Oral antibiotics

Oral medicines for acne include antibiotics that are taken by mouth, usually in the form of a pill. They're typically prescribed once it's been determined that the acne isn't responding to topical treatment alone.

Oral antibiotics may be used short term to control flare-ups, or they may be prescribed for several months to help control acne while you undergo topical treatments or procedures like chemical peels. Then, once those treatments begin to improve the acne at its source, you'll stop taking the antibiotics and use topical medicines alone to control it.

In persistent or severe acne cases, antibiotics may be used as a prescription acne medication for the longer term—up to around two to three months—to suppress flare-ups.

Several classes of antibiotics are used to treat acne:


The class of oral antibiotics most commonly used to treat acne are tetracyclines. These include tetracycline itself, doxycycline, minocycline and sarecycline. These antibiotics have antibacterial and anti-inflammatory properties, and most are available as generic medications, although some are also available under brand names.

A typical treatment duration for tetracyclines is two to three months, which will be adjusted as needed by your dermatologist. Common side effects of tetracycline include nausea, diarrhea and a higher risk of sunburn.

Tetracyclines are not recommended for children younger than 8 or those who are pregnant or breastfeeding due to the risk of liver injury and tooth discoloration.

Macrolides (erythromycin, azithromycin)

Oral erythromycin or azithromycin might be an option for people who can't take tetracyclines, including pregnant women and children under age 8.

Other options for people who can't take tetracyclines or for those in whom tetracyclines have been ineffective include:
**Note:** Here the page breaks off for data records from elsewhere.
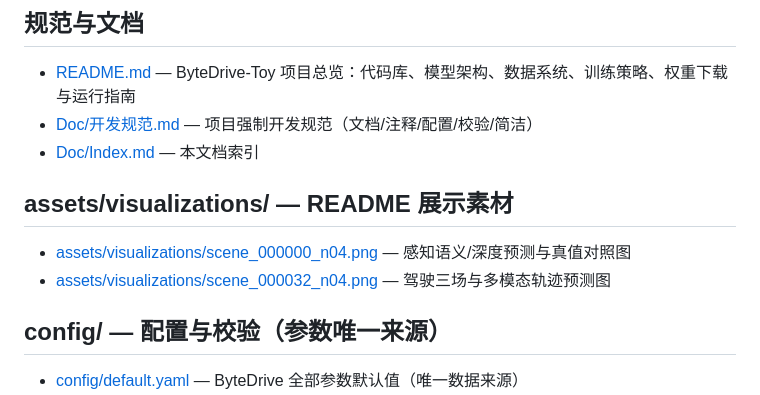
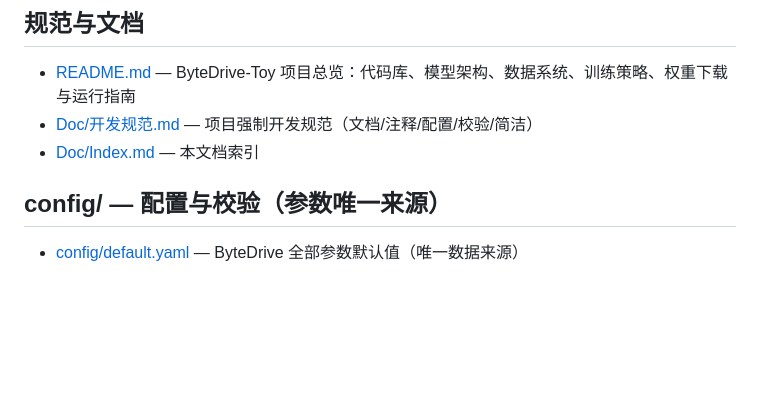
Before and after one commit to ByteDriveTeam/ByteDrive-Toy, a Markdown page: Doc/Index.md, the part around the change. Rendered like a GitHub page; blank space fills up the shorter version.

Commit message:
想提交

```diff
--- a/Doc/Index.md
+++ b/Doc/Index.md
@@ -9,11 +9,6 @@
 - [README.md](../README.md) — ByteDrive-Toy 项目总览：代码库、模型架构、数据系统、训练策略、权重下载与运行指南
 - [Doc/开发规范.md](开发规范.md) — 项目强制开发规范（文档/注释/配置/校验/简洁）
 - [Doc/Index.md](Index.md) — 本文档索引
-
-## assets/visualizations/ — README 展示素材
-
-- [assets/visualizations/scene_000000_n04.png](../assets/visualizations/scene_000000_n04.png) — 感知语义/深度预测与真值对照图
-- [assets/visualizations/scene_000032_n04.png](../assets/visualizations/scene_000032_n04.png) — 驾驶三场与多模态轨迹预测图
 
 ## config/ — 配置与校验（参数唯一来源）
 
```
Available under the brand name Bactrim, trimethoprim-sulfamethoxazole is an oral antibiotic in the sulfa class commonly used to treat moderate to severe acne, as well as other superficial skin infections.
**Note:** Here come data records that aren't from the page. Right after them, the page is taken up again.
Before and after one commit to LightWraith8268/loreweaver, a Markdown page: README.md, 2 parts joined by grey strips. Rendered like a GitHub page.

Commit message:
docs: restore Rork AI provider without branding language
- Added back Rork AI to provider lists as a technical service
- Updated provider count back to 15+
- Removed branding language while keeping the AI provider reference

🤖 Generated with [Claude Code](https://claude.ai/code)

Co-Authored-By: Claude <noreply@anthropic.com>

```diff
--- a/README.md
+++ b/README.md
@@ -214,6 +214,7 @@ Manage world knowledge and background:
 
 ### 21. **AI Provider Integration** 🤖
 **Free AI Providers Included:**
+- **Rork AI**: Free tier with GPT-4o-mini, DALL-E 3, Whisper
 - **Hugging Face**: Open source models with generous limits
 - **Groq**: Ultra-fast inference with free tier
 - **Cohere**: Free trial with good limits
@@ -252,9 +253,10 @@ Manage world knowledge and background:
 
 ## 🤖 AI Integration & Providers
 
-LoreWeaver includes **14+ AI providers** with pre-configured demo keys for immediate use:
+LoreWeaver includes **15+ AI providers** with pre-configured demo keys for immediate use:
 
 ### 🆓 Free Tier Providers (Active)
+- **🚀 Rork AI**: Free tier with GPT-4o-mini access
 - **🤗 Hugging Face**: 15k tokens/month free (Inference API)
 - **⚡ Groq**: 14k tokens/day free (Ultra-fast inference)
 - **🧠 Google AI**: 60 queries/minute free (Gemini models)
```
The most concerning side effect of Bactrim is a rash in people who are allergic to sulfa-based medications. Diarrhea, upset stomach and vomiting can also be side effects.


A commonly used oral antibiotic for people who can't tolerate tetracycline, minocycline or doxycycline, cephalexin is a member of the cephalosporin class of antibiotics. It's a good option for children and women who are or might become pregnant. It's typically prescribed twice daily for up to four weeks.

Although cephalexin is generally well tolerated, side effects may include nausea, rash and diarrhea, as well as reactions in people who are allergic to cephalosporins and, sometimes, penicillin.


Although amoxicillin isn't the most ideal antibiotic for treating acne, it may be the best option for some people. Amoxicillin is part of the penicillin class of antibiotics, and like cephalexin, it's a good choice for those who are unable to take tetracycline class antibiotics due to pregnancy or allergies.

Amoxicillin is generally prescribed twice daily. Side effects of amoxicillin include nausea, diarrhea, rash, yeast infections and yellowing of the skin and eyes. It can interact negatively with birth control, and it can increase the risk of liver damage when it's used with alcohol.

When topical acne products don't produce results, your dermatologist may prescribe oral medicines for acne, including antibiotics, which are taken for up to four months to help stabilize the skin while undergoing other treatments. Because antibiotics may cause bacterial resistance, they are not prescribed as a long-term treatment. Antibiotic therapy should be combined with benzoyl peroxide to reduce antibiotic resistance. As the acne changes over time, flaring up more frequently or less frequently with more severity or less severity, your dermatologist will adjust your treatment plan. If your acne isn't responding to treatment, see your dermatologist and ask if antibiotics may be right for you.

Clinically reviewed and updated April 2024.

Explore more

14 min
By Anna H. Chacon, MD, Fellow of the American Academy of Dermatology
Apr 08
8 min
By Anna H. Chacon, MD, Fellow of the American Academy of Dermatology
Jan 25
4 min
By Dr. Anna H. Chacon, MD, Fellow of the American Academy of Dermatology
Apr 03
2 min
By Anna H. Chacon, MD, Fellow of the American Academy of Dermatology
Jan 25